** Opening DATA SHOWN block **
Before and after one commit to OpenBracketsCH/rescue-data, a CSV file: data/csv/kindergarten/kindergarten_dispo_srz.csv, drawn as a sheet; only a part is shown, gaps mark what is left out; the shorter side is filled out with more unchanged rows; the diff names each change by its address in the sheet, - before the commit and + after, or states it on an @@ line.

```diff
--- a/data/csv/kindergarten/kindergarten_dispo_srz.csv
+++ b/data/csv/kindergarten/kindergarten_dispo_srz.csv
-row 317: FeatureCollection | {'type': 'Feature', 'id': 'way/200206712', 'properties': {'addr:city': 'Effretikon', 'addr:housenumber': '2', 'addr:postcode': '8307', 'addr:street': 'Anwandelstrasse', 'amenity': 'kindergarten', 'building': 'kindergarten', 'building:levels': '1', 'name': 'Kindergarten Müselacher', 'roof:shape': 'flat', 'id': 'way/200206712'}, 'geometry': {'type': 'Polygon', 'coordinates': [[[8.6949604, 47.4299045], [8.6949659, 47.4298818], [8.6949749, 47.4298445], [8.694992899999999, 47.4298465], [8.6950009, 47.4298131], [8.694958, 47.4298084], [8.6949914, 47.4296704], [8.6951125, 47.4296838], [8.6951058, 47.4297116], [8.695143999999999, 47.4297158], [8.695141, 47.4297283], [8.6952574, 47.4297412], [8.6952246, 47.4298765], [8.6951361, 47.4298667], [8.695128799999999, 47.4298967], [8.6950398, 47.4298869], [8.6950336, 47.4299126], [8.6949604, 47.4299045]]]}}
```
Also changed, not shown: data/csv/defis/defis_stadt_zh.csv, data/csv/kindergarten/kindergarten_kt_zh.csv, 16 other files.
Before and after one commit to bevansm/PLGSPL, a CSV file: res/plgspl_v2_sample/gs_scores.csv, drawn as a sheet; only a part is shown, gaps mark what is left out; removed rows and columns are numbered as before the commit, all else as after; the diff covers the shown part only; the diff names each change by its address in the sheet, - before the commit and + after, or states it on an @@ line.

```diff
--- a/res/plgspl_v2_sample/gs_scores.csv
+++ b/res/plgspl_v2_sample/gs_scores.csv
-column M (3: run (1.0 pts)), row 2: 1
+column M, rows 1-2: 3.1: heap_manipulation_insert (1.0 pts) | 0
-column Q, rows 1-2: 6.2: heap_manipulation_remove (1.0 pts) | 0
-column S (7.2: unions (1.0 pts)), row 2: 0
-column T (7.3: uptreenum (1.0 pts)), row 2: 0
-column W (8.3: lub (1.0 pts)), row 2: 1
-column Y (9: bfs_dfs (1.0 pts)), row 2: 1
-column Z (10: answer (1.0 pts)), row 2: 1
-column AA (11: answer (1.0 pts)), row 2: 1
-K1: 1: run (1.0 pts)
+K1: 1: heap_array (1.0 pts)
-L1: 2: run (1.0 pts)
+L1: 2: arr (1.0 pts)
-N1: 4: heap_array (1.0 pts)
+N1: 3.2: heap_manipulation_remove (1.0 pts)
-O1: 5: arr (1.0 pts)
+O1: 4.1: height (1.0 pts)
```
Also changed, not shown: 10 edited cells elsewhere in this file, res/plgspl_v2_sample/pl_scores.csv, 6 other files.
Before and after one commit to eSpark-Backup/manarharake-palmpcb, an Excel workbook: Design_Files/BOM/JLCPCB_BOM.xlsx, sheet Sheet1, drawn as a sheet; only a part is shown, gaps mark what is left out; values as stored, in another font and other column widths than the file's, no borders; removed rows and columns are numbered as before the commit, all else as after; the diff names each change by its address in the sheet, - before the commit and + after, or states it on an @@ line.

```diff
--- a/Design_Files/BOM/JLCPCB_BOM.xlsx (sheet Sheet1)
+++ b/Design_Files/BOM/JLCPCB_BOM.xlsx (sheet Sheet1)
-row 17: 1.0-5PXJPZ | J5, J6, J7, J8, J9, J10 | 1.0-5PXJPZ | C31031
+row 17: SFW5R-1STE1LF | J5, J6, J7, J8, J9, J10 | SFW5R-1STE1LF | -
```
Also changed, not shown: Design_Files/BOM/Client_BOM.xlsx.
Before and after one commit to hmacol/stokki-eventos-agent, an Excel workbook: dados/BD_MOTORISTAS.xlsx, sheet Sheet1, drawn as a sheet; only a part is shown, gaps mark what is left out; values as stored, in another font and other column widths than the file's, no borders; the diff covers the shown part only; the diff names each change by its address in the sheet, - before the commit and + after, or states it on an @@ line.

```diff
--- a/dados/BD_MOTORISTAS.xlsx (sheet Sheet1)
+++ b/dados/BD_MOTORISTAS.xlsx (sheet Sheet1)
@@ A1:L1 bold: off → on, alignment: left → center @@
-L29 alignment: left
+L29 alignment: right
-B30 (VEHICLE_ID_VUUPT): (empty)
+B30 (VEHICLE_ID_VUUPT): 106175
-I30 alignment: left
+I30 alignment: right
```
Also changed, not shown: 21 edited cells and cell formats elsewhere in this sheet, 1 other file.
** Closing DATA SHOWN block **
WORK TASK:
Within the listing above, find every line containing the string "cells" and return it.

RESPONSE FOR THIS EXERCISE:
Also changed, not shown: 10 edited cells elsewhere in this file, res/plgspl_v2_sample/pl_scores.csv, 6 other files.
Also changed, not shown: 21 edited cells and cell formats elsewhere in this sheet, 1 other file.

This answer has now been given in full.